**Task description:** The output is the lines below from the one with "participant API as" through the one with "Authorization header if", both included, printed exactly and with no other line.

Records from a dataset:
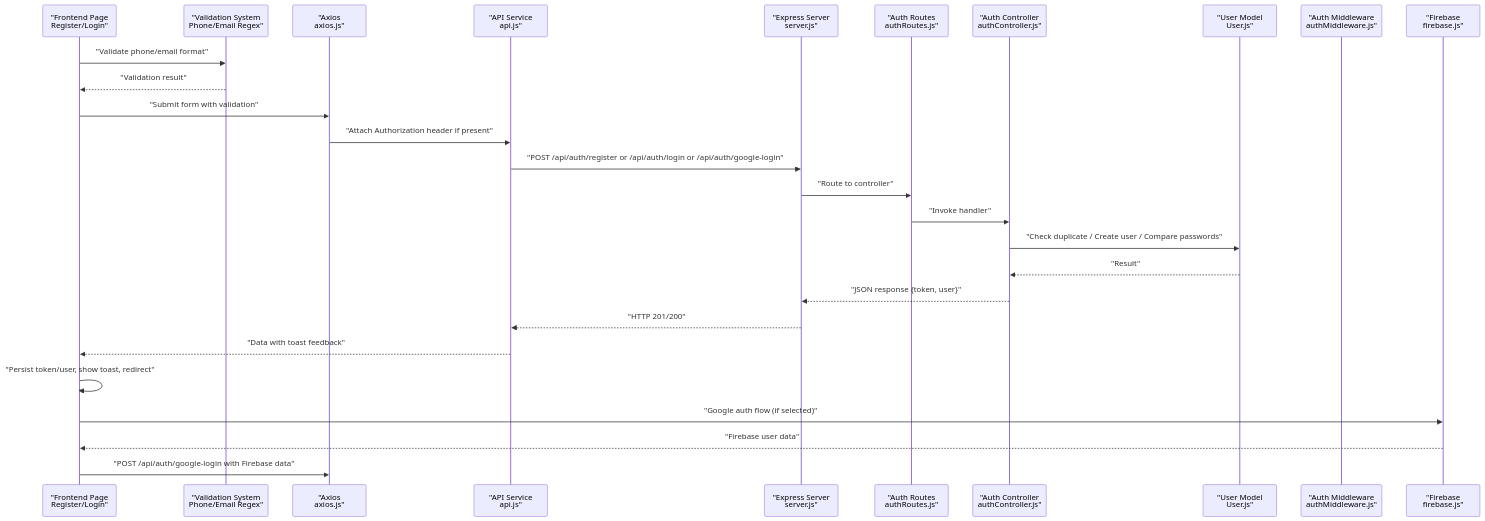
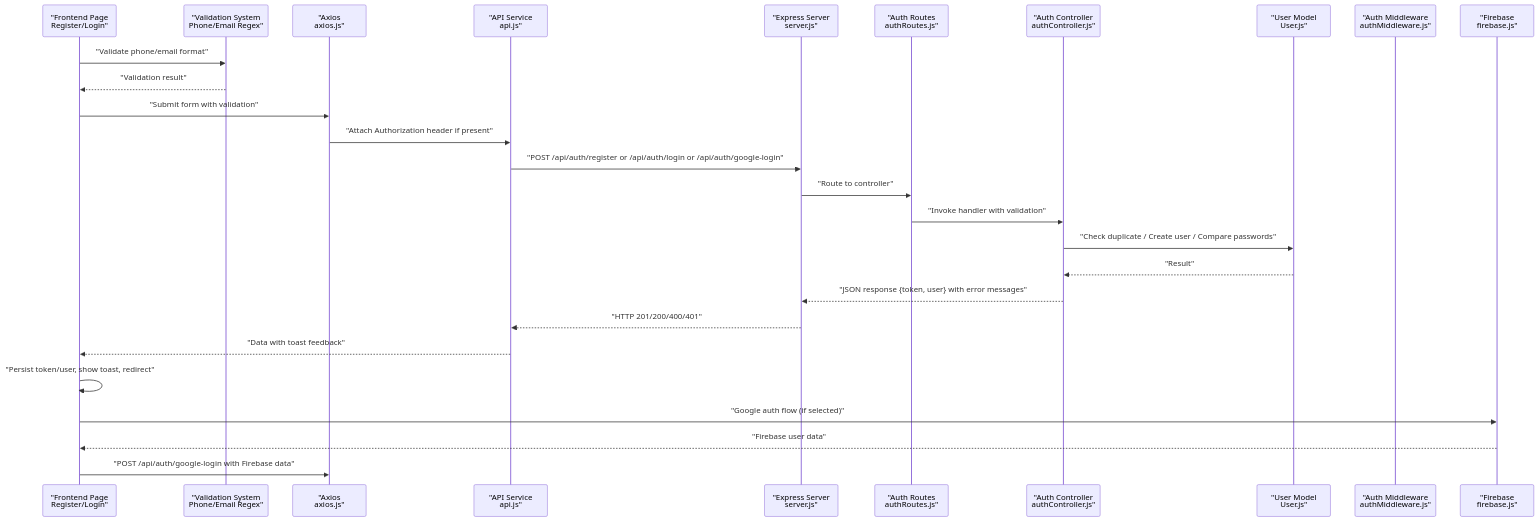
The second of 11 diagrams in .qoder/repowiki/en/content/Authentication & Authorization/Login & Registration Process.md (Pavan-PSPK9032/TrendsandToss), drawn with Mermaid before and after one commit. The commit also changed other lines of this file and 27 other files, not shown here.

First line of the commit message:
docs(auth): enhance authentication docs with validation and error handling improvements

````diff
--- a/.qoder/repowiki/en/content/Authentication & Authorization/Login & Registration Process.md
+++ b/.qoder/repowiki/en/content/Authentication & Authorization/Login & Registration Process.md
@@ -144,29 +146,29 @@
 ```mermaid
 sequenceDiagram
 participant FE as "Frontend Page<br/>Register/Login"
 participant VAL as "Validation System<br/>Phone/Email Regex"
 participant AX as "Axios<br/>axios.js"
 participant API as "API Service<br/>api.js"
 participant SRV as "Express Server<br/>server.js"
 participant RT as "Auth Routes<br/>authRoutes.js"
 participant CTRL as "Auth Controller<br/>authController.js"
 participant MDL as "User Model<br/>User.js"
 participant MW as "Auth Middleware<br/>authMiddleware.js"
 participant FIRE as "Firebase<br/>firebase.js"
 FE->>VAL : "Validate phone/email format"
 VAL-->>FE : "Validation result"
 FE->>AX : "Submit form with validation"
 AX->>API : "Attach Authorization header if present"
 API->>SRV : "POST /api/auth/register or /api/auth/login or /api/auth/google-login"
 SRV->>RT : "Route to controller"
-RT->>CTRL : "Invoke handler"
+RT->>CTRL : "Invoke handler with validation"
 CTRL->>MDL : "Check duplicate / Create user / Compare passwords"
 MDL-->>CTRL : "Result"
-CTRL-->>SRV : "JSON response {token, user}"
-SRV-->>API : "HTTP 201/200"
+CTRL-->>SRV : "JSON response {token, user} with error messages"
+SRV-->>API : "HTTP 201/200/400/401"
 API-->>FE : "Data with toast feedback"
 FE->>FE : "Persist token/user, show toast, redirect"
 FE->>FIRE : "Google auth flow (if selected)"
 FIRE-->>FE : "Firebase user data"
 FE->>AX : "POST /api/auth/google-login with Firebase data"
 ```
````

**Solution for this exercise:**
 participant API as "API Service<br/>api.js"
 participant SRV as "Express Server<br/>server.js"
 participant RT as "Auth Routes<br/>authRoutes.js"
 participant CTRL as "Auth Controller<br/>authController.js"
 participant MDL as "User Model<br/>User.js"
 participant MW as "Auth Middleware<br/>authMiddleware.js"
 participant FIRE as "Firebase<br/>firebase.js"
 FE->>VAL : "Validate phone/email format"
 VAL-->>FE : "Validation result"
 FE->>AX : "Submit form with validation"
 AX->>API : "Attach Authorization header if present"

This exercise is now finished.